## Saturday, 13 June 2009

### 3D bargraphs in gnuplot, one more time

Some time ago, on 25th May, we discussed how we can draw bargraphs based on cylinders. What was good about them is that we gave the graph a 3D look by adding phong to the surface. The downside is that cylinders are not the conventional shapes to draw something like this. (As a matter of fact, there is one exception: when one wants to draw a bargraph in 2D, but give it a phong on the 2D surface, which gives the impression that what we are looking at is the projection of a cylinder. I will come to this point on a later date.) Instead, people plot a rectangular cuboid. Today we will try our hands at that. At the end of the day, we will have the following graph:

First, let us see how we create the figure above. The gnu script for drawing one cuboid is as follows:
set multiplot
set palette defined (0 1 0.5 0.5, 1 1 0.5 0.5)
splot u, v, B w pm3d

set palette defined (0 1 0.3 0.3, 1 1 0.3 0.3)
splot A+u, 0, v w pm3d

set palette defined (0 0.8 0 0, 1 0.8 0 0)
splot A+A, u, B*v w pm3d

unset multiplot

First, we define our palette. This should have only one colour per face, because we do not want to add any gradient, phong etc. (If you insist, you can add that very easily.) Then we plot the top of the cuboid, at a z-level of B, and shifted horizontally by A. In the next step, we re-define our palette, which will now have a slightly darker shade of red, and plot the front surface. In the final step, we move to the third visible face, make it darker, and plot it. In this way, we have drawn one cuboid. The rest is nothing but the repetition of these three steps, and the general set-up of the graph. Obviously, by changing the order of the palette definitions, one can change the direction of the lighting.

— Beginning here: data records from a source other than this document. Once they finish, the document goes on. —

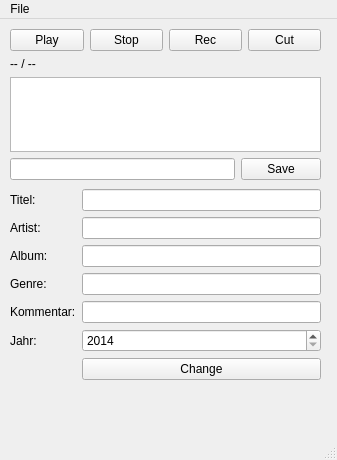
First picture: the form in ui/godi_rec.ui, repository quitejonny/godirec, before the edit.
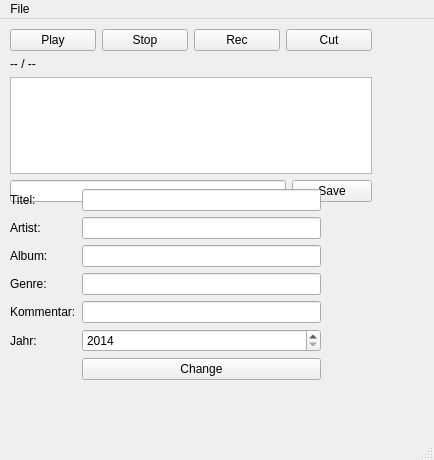
Second picture: the form after the edit.

Commit message: changed variable names

```diff
--- a/ui/godi_rec.ui
+++ b/ui/godi_rec.ui
@@ -6,7 +6,7 @@
    <rect>
     <x>0</x>
     <y>0</y>
-    <width>337</width>
+    <width>434</width>
     <height>460</height>
    </rect>
   </property>
@@ -19,8 +19,8 @@
      <rect>
       <x>10</x>
       <y>10</y>
-      <width>311</width>
-      <height>151</height>
+      <width>362</width>
+      <height>173</height>
      </rect>
     </property>
     <layout class="QVBoxLayout" name="verticalLayout">
@@ -184,7 +184,7 @@
     <rect>
      <x>0</x>
      <y>0</y>
-     <width>337</width>
+     <width>434</width>
      <height>25</height>
     </rect>
    </property>
```
Left out of the diff: 24 changed lines with no effect on the pictures. The commit also changes 1 other file.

Instead of copying the complete gnu script here, I will just give the gawk script, which processes a file of 2 columns, the first being the label of the bars, and the second containing the actual values. As usual, you can call the script from gnuplot without writing the file to disc as

So, this is what we have:
#!/bin/bash

gawk  'BEGIN {i=0; max=0}
{
if(\$0!~/#/) {
label[i] = \$1
v[i] = \$2
if(max<v[i]) max=v[i];
i++
}
}
END {
print "reset"
print "set view 60, 20; set parametric; set isosample 2, 2"
print "unset key; unset colorbox"
print "set ticslevel 0"
print "set urange [0:0.5]; set vrange [0:1]"
printf "set xrange [0:%d]; set yrange [-%f:%f]; set zrange [0:%f]\n", i, i/2, i/2, max
print "set multiplot"
print "set border 1+2+4+8+16+32+64+256+512; unset ytics; unset xtics"
print "set palette model RGB functions 0.9, 0.9,0.95"
printf "splot %d*u, -%f+%d*v, 0 w pm3d\n", 2*i, i/2, i
print "unset border; unset xtics; unset ytics; unset ztics"
print "set palette model RGB functions 1, 254.0/255.0, 189.0/255.0"
printf "splot 0, -%f+%d*v, %f*u w pm3d, %d*u, %f, %f*v w pm3d\n", i/2, i, 2*max, 2*i, i/2, max

print "set palette defined (0 1 0.5 0.5, 1 1 0.5 0.5)"
printf "splot "
for(j=0;j<i-1;j++) {
printf "%d+u, v, %f w pm3d,\\\n", j, v[j]
}
if(i>1) printf "%d+u, v, %f w pm3d\n", i-1, v[i-1]

print "set palette defined (0 1 0.3 0.3, 1 1 0.3 0.3)"
printf "splot "
for(j=0;j<i-1;j++) {
printf "%d+0.5, 2*u, v*%f w pm3d,\\\n", j, v[j]
}
if(i>1) printf "%d+0.5, 2*u, v*%f w pm3d\n", i-1, v[i-1]

print "set palette defined (0 0.8 0 0, 1 0.8 0 0)"
for(j=0;j<i;j++) {
printf "set label %d \"%s\" at %f, %f rotate by 40\n", j+1, label[j], j+0.3, -i/2+1
}
printf "splot "
for(j=0;j<i-1;j++) {
printf "%d+u, 0, v*%f w pm3d,\\\n", j, v[j]
}

if(i>1) printf "%d+u, 0, v*%f w pm3d\n", i-1, v[i-1]

print "unset multiplot"

}' \$1

The generalisation to more than 1 data column should be trivial: you have only got to choose your colours, and re-size the bars in the x-y directions accordingly.